Seriously though, Zellerpalooza and the related recruiting circus has had me thinking a lot about fans lately.  I could get into the whole discussion of the spillover from pro sports to amateur/collegiate sports (we've come a long ways from the Bobby Plump days, huh?), but really, I want to keep this focused on fans, and how unintentionally (or perhaps intentionally) absurd they can be at times.  I mean, we're talking about a 17-year-old kid, and thousands of people blogging and tweeting and reporting about his every single move open to society.  He was wearing a blue shirt, he's a UNC lean.  He was talking with a guy whose friend's cousin's pen pal lives across the street from Tom Crean, he's an IU lean.  Butler...well, you were never really in the equation, but I'm sure someone said something similar (alliteration FTW) at some point during this recruiting maelstrom.

And it's not just fanatic Hoosier fans.  I'm thinking of last Sunday, when Austin Collie was laid out (without malicious intent) by Kurt Coleman.  My first thought: my God, he's paralyzed.  He cannot move.  He's having his neck taped to a board.  This is every shade of awful.  But I just know, as I was thinking these things, that someone out there had moved beyond potential paralysis and was thinking "man, the Colts have no one left at wide receiver now" or "wow, the Colts can't afford another injury" or even "this is gonna kill my fantasy team this week."

Have sports become that superficial?  Are we that detached from reality, from real-life circumstances surrounding real people?  Is the prospective win-loss record of our alma mater so important to us that we take a long lunch just to catch a high school kid's press conference?  Does the win-loss record of our fantasy team or favorite pro team trump the importance of a player walking again?  I don't know the answer to these questions.  And don't even get me started about Eagles fans booing Collie as he remained motionless on the field.  All I do know is this: we're crazy.  We're crazy to care us much as we do, to invest the kind of time required to know who Joique Bell is or how many yards Carson Palmer has thrown for on the year.  And crazy is a double-edged sword.  It's the worst in everything, it's the kind of fan that makes you shake your head and wish you could be disassociated with the fanbase if that's the presumed behavior.  Simultaneously, it's the best in everything: the crowd responsible for forcing an opposing QB into calling timeouts and throwing picks, the single thought carrying you through a Monday morning when upper management decides to play Whack-a-Mole with Joe Necktie and let's not forget, it's the fans that pay the bills.

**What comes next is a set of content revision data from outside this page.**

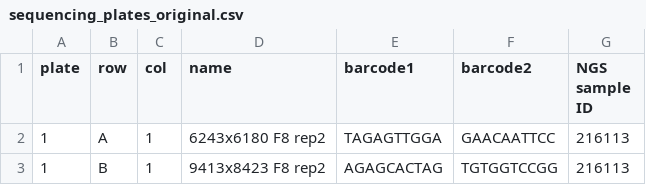
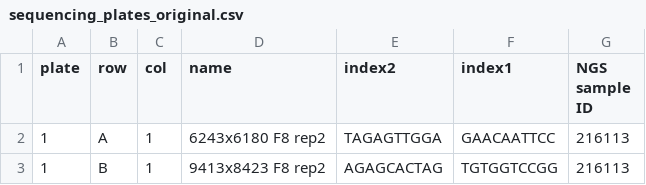
Before and after one commit to ellisztamas/1001crosses, a CSV file: 01_data/02_F8_unaligned_bams/sequencing_plates_original.csv, drawn as a sheet; only a part is shown.

Commit message:
Updates to SNP calls for F8s, first round.
Changed column names in sample sheet from barcode{1,2} to index{2,1}
because methlab expects the latter.
Changed renaming python script to match.
(notice order change - for some reason the order of adapters in fastq
filenames is opposite to what is published in the Nextera adapter list).

Added a line to the unzipping script to move the unzipped fastq files
to a new directory, because scratch-cbe seems to delete them after a day
otherwise.

```diff
--- a/01_data/02_F8_unaligned_bams/sequencing_plates_original.csv
+++ b/01_data/02_F8_unaligned_bams/sequencing_plates_original.csv
@@ -1,2 +1,2 @@
-plate,row,col,name,barcode1,barcode2,NGS sample ID
+plate,row,col,name,index2,index1,NGS sample ID
 1,A,1,6243x6180 F8 rep2,TAGAGTTGGA,GAACAATTCC,216113
```
Also changed, not shown: 2 other files.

Fans are crazy.  They do stupid things.  Can we possibly condemn them, though, when nothing is possible without them?  I don't think so.  And those are my thoughts today.  Links after the jump.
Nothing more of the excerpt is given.